Testing in London – https://shl.uk
Testing in England – https://www.nhs.uk/service-search/sexual-health/find-a-sexual-health-clinic
Testing in Wales – https://111.wales.nhs.uk/localservices/?pc=n&s=SexualHealth&sort=default
Testing in Scotland – https://www.sexualhealthscotland.co.uk/get-help/sexual-health-service-finder
Testing in Northern Ireland – https://www.sexualhealthni.info/genitourinary-medicine-gum-clinics
MonkeyPox in 2022 over 2000 cases of MonkeyPox was confirmed in gay man. The outbreak was cantered on London. It’s usually a mild illness that settles on its own, but it can sometimes become more serious.
Find out more – https://mpx.shl.uk/
Get Vaccinated – https://www.nhs.uk/conditions/mpox/find-a-mpox-vaccination-site/
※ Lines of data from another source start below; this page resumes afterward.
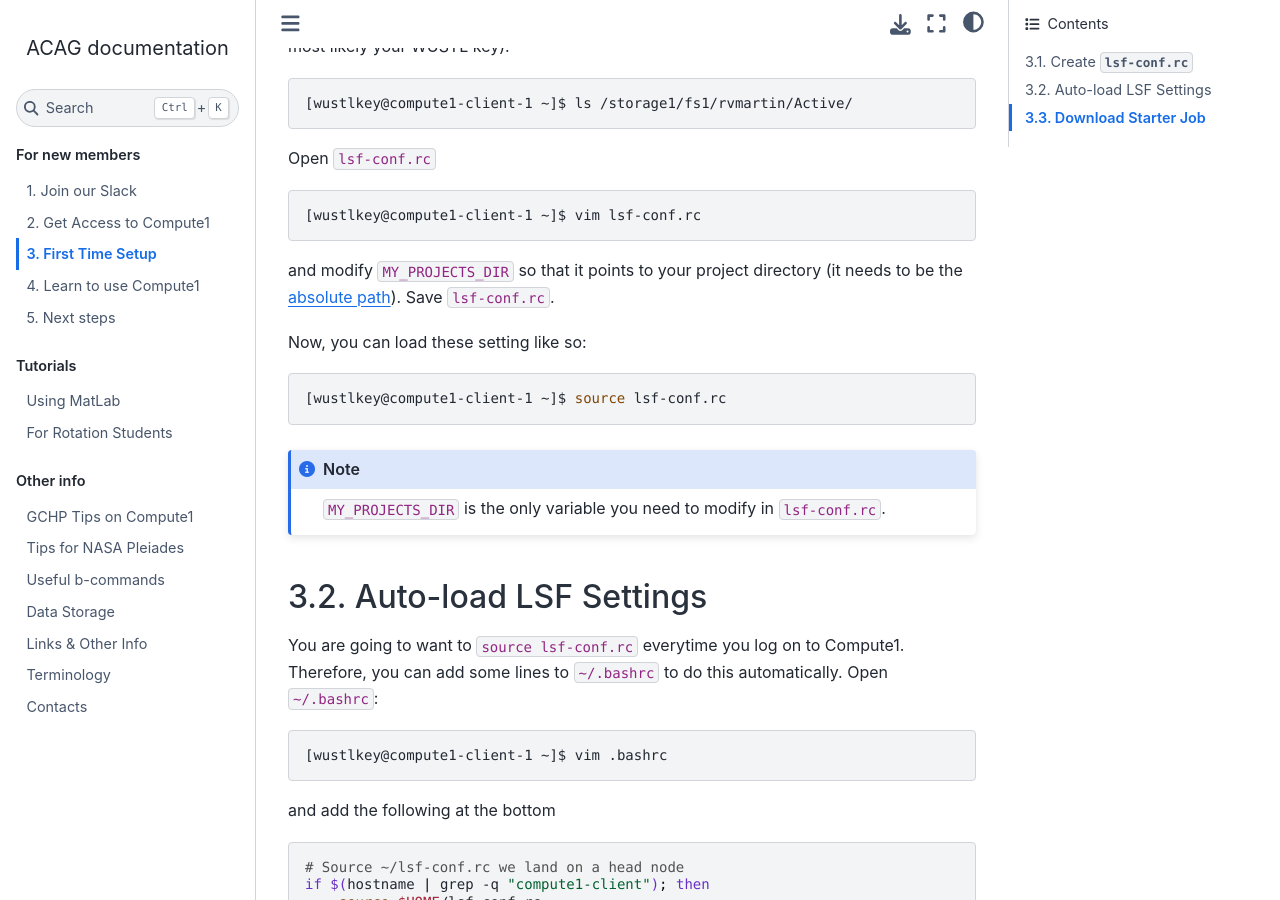
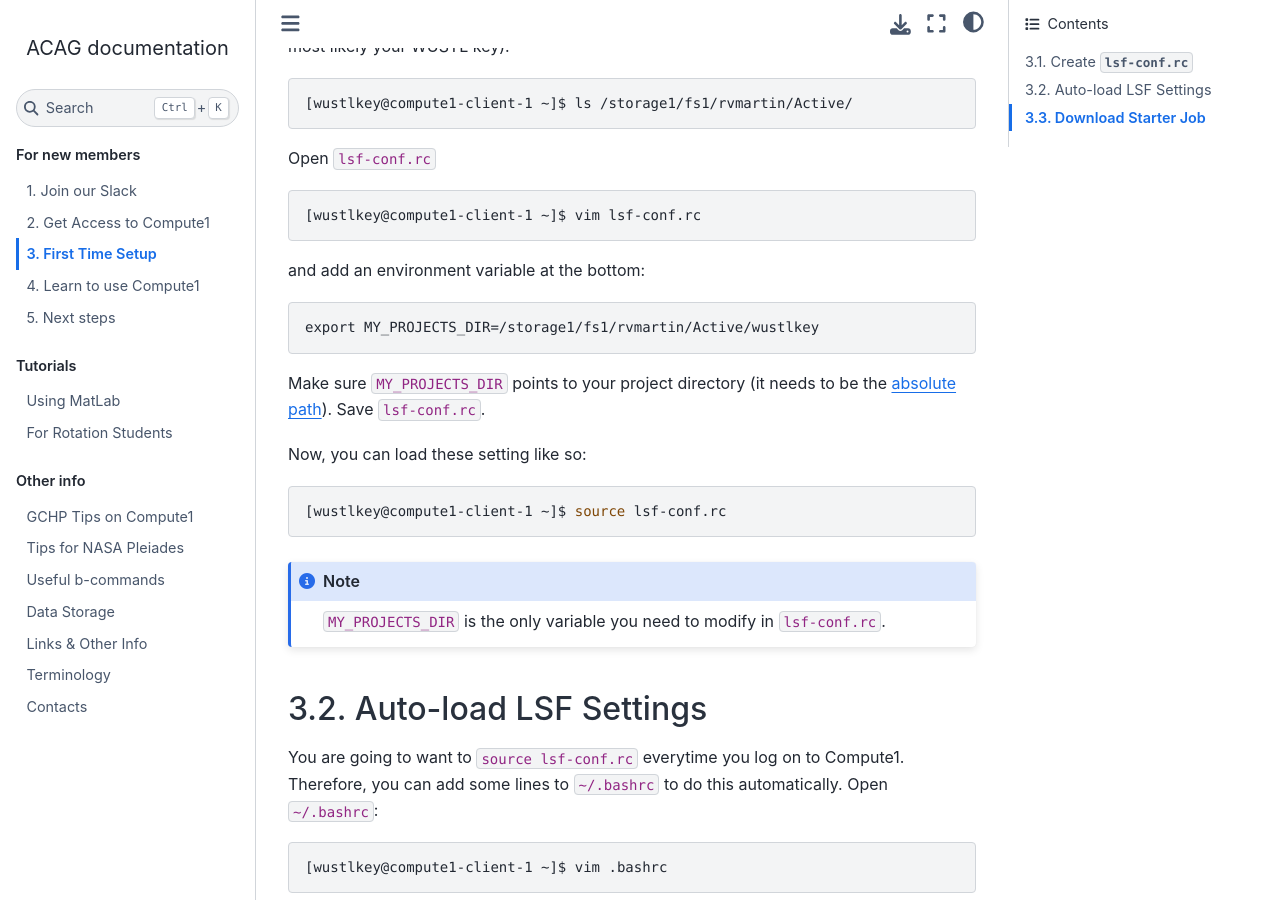
Before and after one commit to Atmospheric-Composition-Analysis-Group/Getting-Started, a Sphinx documentation site: the page built from source/getting_started/first_time_setup.rst, in a window 1280 px wide and 900 px high, scrolled down 922 px. Built offline with Sphinx 7.4.7 and the Sphinx Book theme 1.1.4, drawn with Linux system fonts in a browser that asks for light colours.

Commit message:
Small fix

```diff
--- a/source/getting_started/first_time_setup.rst
+++ b/source/getting_started/first_time_setup.rst
@@ -49,7 +49,13 @@ Open :code:`lsf-conf.rc`
 
    [wustlkey@compute1-client-1 ~]$ vim lsf-conf.rc
 
-and modify :code:`MY_PROJECTS_DIR` so that it points to your project directory (it needs to be the :term:`absolute path`).
+and add an environment variable at the bottom:
+
+.. code-block:: console
+
+   export MY_PROJECTS_DIR=/storage1/fs1/rvmartin/Active/wustlkey
+
+Make sure :code:`MY_PROJECTS_DIR` points to your project directory (it needs to be the :term:`absolute path`).
 Save :code:`lsf-conf.rc`.
 
 Now, you can load these setting like so:
```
PrEP stands for Pre-Exposure Prophylaxis, in simple terms, its a pill that when taken correctly; by somebody who does not have HIV; is effective in stopping HIV transmission.